Both Max and his partner wanted to help the community, but they couldn’t keep producing t-shirts at the cost his partner wanted to charge. Max, not yet twenty-one, let his partner know things had to change if they wanted to stay in business. When they couldn’t reach an agreement, Max left and the business folded within a year. Like eating a balanced diet, Max learned an entrepreneur needs more than just one or two things to seed a successful endeavor. It’s all things in harmony that make the difference. “I always want to keep optimizing,” Max says. “See what’s good and make it better.”
Always be Optimizing
Screen printing had run its course for Max, but he took the lessons he’d learned with him. To Max, an essential question is: Why are we doing this? Finding the purpose behind the action helps him distill several possible options into a simple decision: go forward or stop. If the reason behind the action fills a gap, meets an unmet need, and drives progress forward–it’s a go. Otherwise, stop. The equation seems basic. But is it?
In the funny t-shirt business, and particularly for a young man, the question of purpose need be only as complex as why not do it or because it’s fun. For Max the adult, the reason behind why he does what he does has gained nuance.
“I’m going to start a company. But not yet.” Max is looking for the connection. He’s looking for the message that says: Yes. This thing I need to do. He’s not looking to fill a local market gap, as he did with Stallion Wear. He wants something more.
Max looks around at bigger problems. He thinks about the pain points we experience as we live in the world that someone like him could solve. Someone who decided one day to use his 3-D printer to print parts for a CNC machine and assemble it. Someone who’s always tinkering and finding the intersection between what is, and what could be if we only had enough imagination to see it.
Tinkering Towards Tomorrow
Steven Johnson, author of Where Good Ideas Come From, writes extensively about people like Max. “The trick,” Johnson writes,”to having good ideas is not to sit around in glorious isolation and try to think big thoughts.
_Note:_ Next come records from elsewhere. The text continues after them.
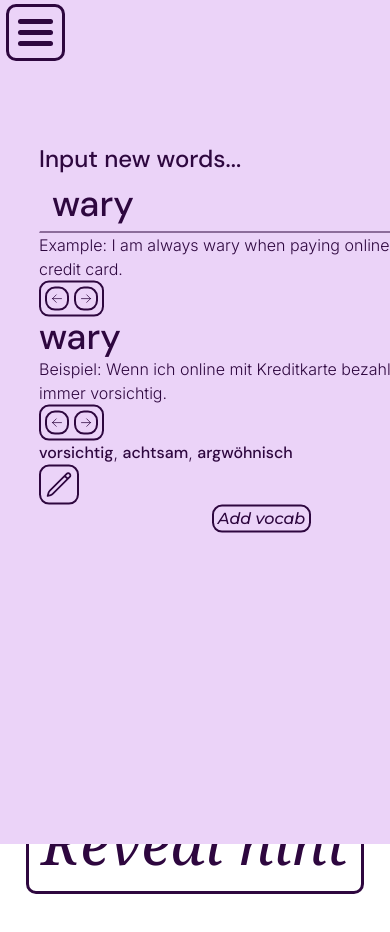
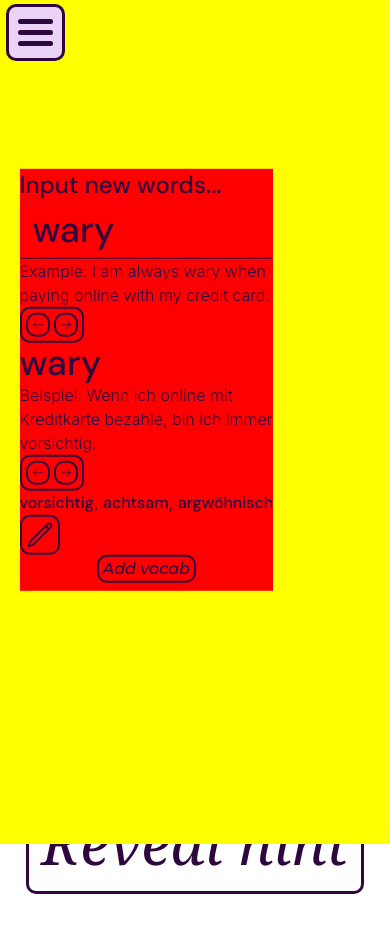
Before and after one commit to DrDrProfRosenthal/nextjs-dashboard, a Next.js app: page / in a window 390 px wide. Shown: the top 932 px of the page. Built offline with nearby package versions, Linux system fonts and the light colour scheme; a web font is replaced by a local one.

Commit message:
responsive updates

```diff
--- a/app/ui/global.css
+++ b/app/ui/global.css
@@ -310,6 +310,7 @@ input:focus{
   z-index: 10;
 
   height: 100%;
+  width: 100%;
   opacity: 100%;
   top: 0;
   left: 0;
@@ -319,22 +320,23 @@ input:focus{
   cursor: pointer;
   transition: 0.5s ease-in-out;
 
-
+  display: flex;
+  justify-content: center;
+  flex-direction: column;
+  background-color: yellow;
 
 }
 
 
 .popupForm{
-  margin: 0 10%;
-  display: flex;
+  margin: 0 5%;
 
-  justify-content: center;
 
-  flex-direction: column;
-  height: 100%;
+  height: 50%;
+  width: 65% !important;
 
-  width: fit-content;
   transform: translate(0%, -10%);
+  background-color: red;
 
 }
 
```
The trick is to get more parts on the table.” Max tinkers in order to add to his repertoire on how to build stuff. He doesn’t look at the demise of his screen printing storefront as an end-point, but rather as a beginning. The best way to educate yourself in creating is to fail. “Being right,” says Johnson, “keeps you in place. Being wrong forces you to explore.”
Max started his own business, then became a partner in a larger enterprise. Then left that enterprise because he couldn’t see the future in it. He wasn’t leaving because he got bored or he wanted to chase girls and drink beer. He left because their visions didn’t align. Though the decision to part ways may have been the right one for Max, the business ultimately failed. Hard feelings on both sides make the memory bittersweet. Max took what he learned about partnerships, process, business, marketing, pricing, and more, and dissected it. Adding each new insight to his list of lessons learned. “I’m the guy in the weeds,” he says of himself, “nitpicking the problems to get to the next thing.”
Whether flipping houses, building machines, or designing prototypes of useful little tools like a portable sleeve for attaching a full-size bluetooth-connected mouse to a laptop, Max adds to his collection of skills. Whatever he’s doing, he’s not wasting time. Each experience is a lesson, each failure a success. Every moment is an opportunity to find that one thing. “This meaningless thing,” Max says of the thing that others pass by, “that’s what I’m looking for.”
And when he finds it, look out–he just might change the world.
If Max can do it, so can I. So can you.
Be awesome in real life.
Your turn: How have you learned from your experiences? What have you created as a result of what you’ve learned?